"The Long Wave in the World Economy," originally published in 1992 and now available in the United States, offers an interpretation of the long wave cycle of alternating upswings and downswings in economics. The present global situation--with Eastern and Central Europe in turmoil, much of the Third World impoverished, and the West still blighted by unemployment--resembles the crisis of the late 1930s. It is not the first time that economics and politics have repeated themselves over roughly half a century. In the 1920s, Kondratieff was already writing of a "long wave" cycle. Since that time, many economists have tried to explain this phenomenon, but none has done justice to its complex cause and changing character.
In "The Long Wave in the World Economy, " Andrew Tylecote argues that current economic problems, like others before them, are largely due to national and international inequalities. A more equal distribution of wealth can be a stimulus to economic growth. In defense of this argument, Tylecote draws from an impressive range of historical and contemporary material, spanning the study of technology, sociology, politics, international relations, demography, and history.
"Andrew Tylecote's ambitious study furnishes us with a fascinating panorama of the development of the world economy over more than two centuries. He brings together the main theories of the capitalist long wave together with important qualifications and developments of his own. And while historical evidence and argument is richly deployed the book presents a novel interpretation of the contemporary woes of the world economy. Andrew Tylecote's bold synthesis is sure to become an important reference point in the debates of the 90s on the unequal and anarchic world in which we live."
-Robin Blackburn, Editor of "The New Left Review
"It is an intellectual tour de force . . . this is the most substantial synthesis of long wave theory to be published since the revival of theory in the whole topic."
-Christopher Freeman, University of Sussex
"[Tylecote's] thought-provoking long-wave look at our present problems gives a perspective that exists nowhere in the sterile Treasury models that rule our economy.
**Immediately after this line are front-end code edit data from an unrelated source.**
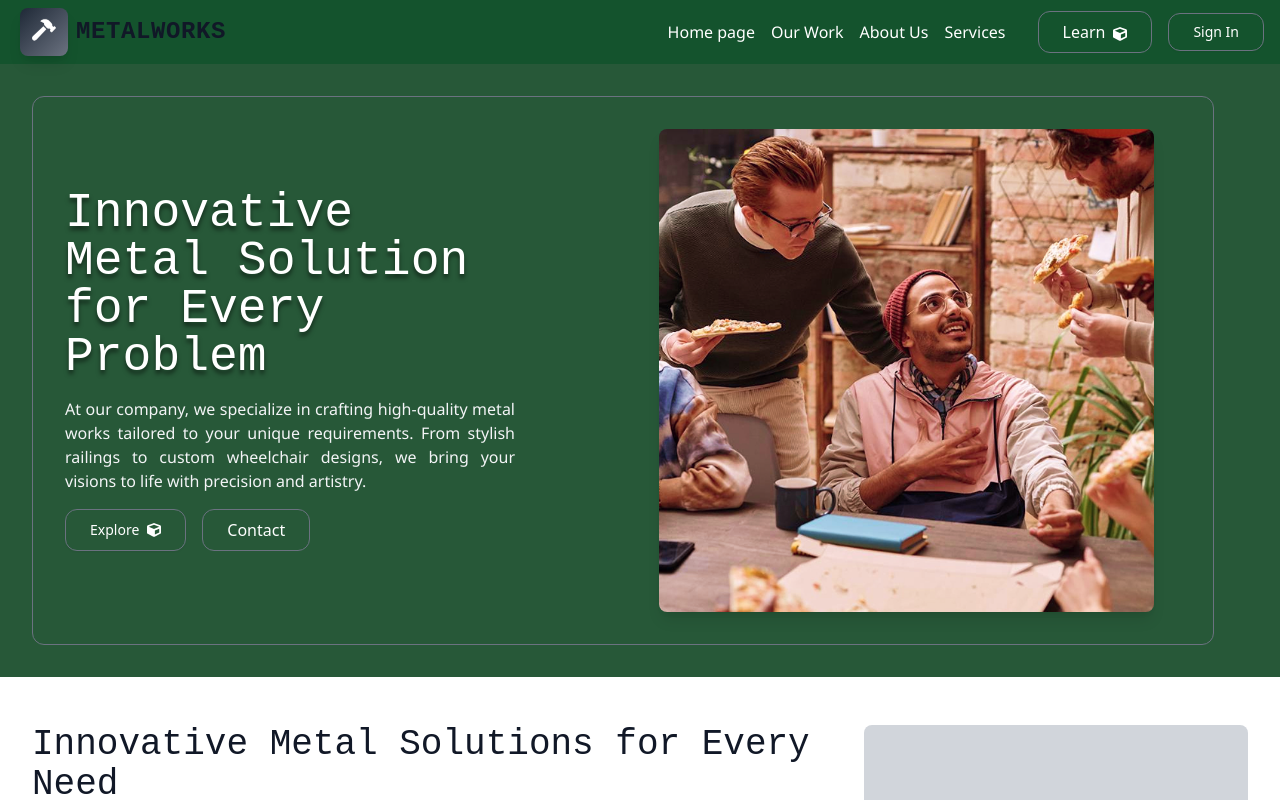
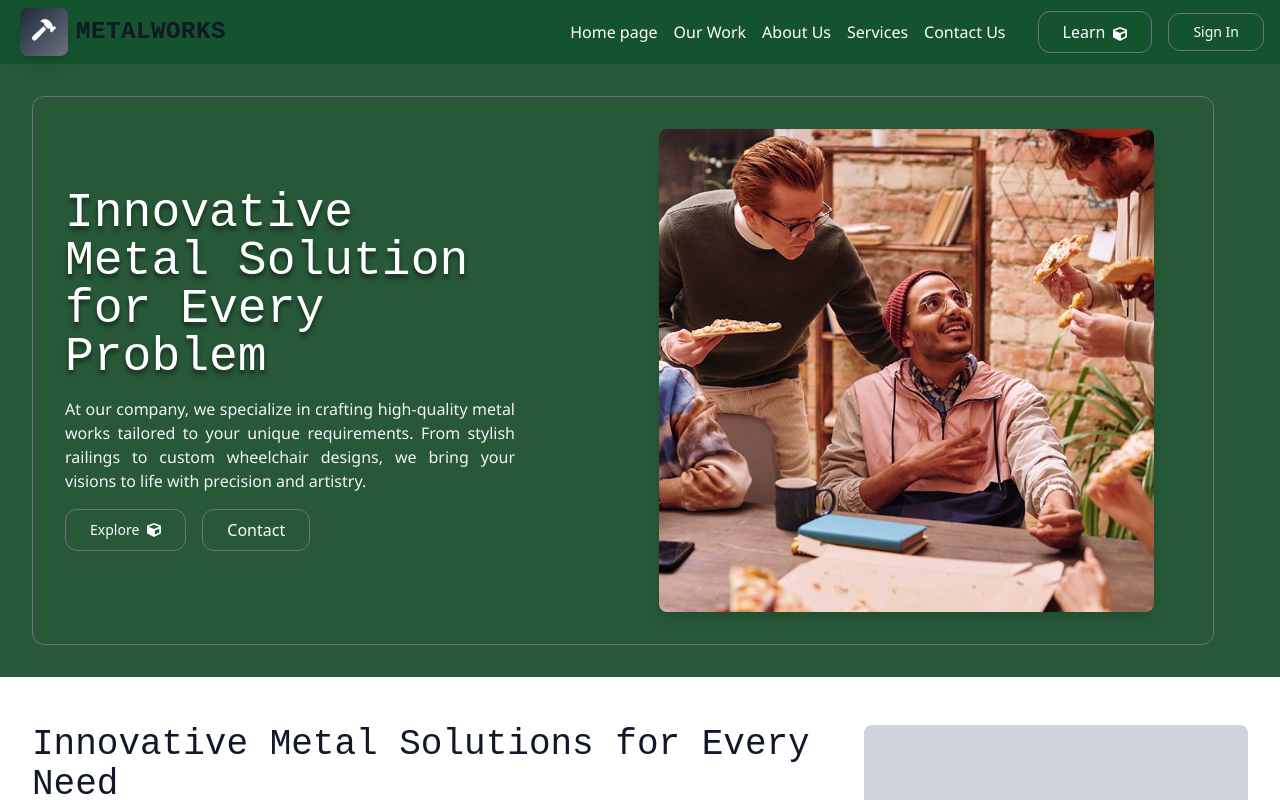
Before and after one commit to Dachenna/Metallic, a React (Vite) app in the folder metallic/: page / in a window 1280 px wide. Shown: the top 800 px of the page. Built offline with nearby package versions, Linux system fonts and the light colour scheme.

Commit message:
modified:   metallic/src/components/Features/Feature2.jsx 	modified:   metallic/src/components/Hero/Hero.jsx 	modified:   metallic/src/components/Navigation/Navbar.jsx

```diff
--- a/metallic/src/components/Features/Feature2.jsx
+++ b/metallic/src/components/Features/Feature2.jsx
@@ -27,7 +27,7 @@ const Feature2 = () => {
     ];
 
     return (
-        <div className="bg-gray-50 py-12">
+        <div className="bg-gray-50 py-12" id='services'>
             <main className="container mx-auto px-4 sm:px-6 lg:px-8">
                 {/* Header Section */}
                 <section className="text-center lg:text-left mb-12">
--- a/metallic/src/components/Hero/Hero.jsx
+++ b/metallic/src/components/Hero/Hero.jsx
@@ -59,7 +59,7 @@ function Hero() {
                                         initial={{ opacity: 0, y: -50 }}
                                         animate={{ opacity: 1, y: 0 }}
                                         transition={{ delay: 0.2 }}
-                                        className="flex flex-row items-center gap-4 mt-4"
+                                        className="flex flex-row items-center gap-4 mt-4 lg:mt-8"
                                     >
                                         <button className="py-2.5 px-6 font-body border primary-btn border-gray-500 rounded-xl hover:bg-gray-600 hover:text-white transition">
                                             Explore
--- a/metallic/src/components/Navigation/Navbar.jsx
+++ b/metallic/src/components/Navigation/Navbar.jsx
@@ -14,17 +14,22 @@ const NavMenu = [
     {
         id: 2,
         name: "Our Work",
-        link: "/our-work"
+        link: "#our-work"
     },
     {
         id: 3,
         name: "About Us",
-        link: "/about"
+        link: "#about"
     },
     {
         id: 4,
         name: "Services",
-        link: "/services"
+        link: "#services"
+    },
+    {
+        id: 5,
+        name: "Contact Us",
+        link: "#contact"
     },
 ];
 
```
It should be compulsory reading for every MP and economic mandarin."
-"Scotland on Sunday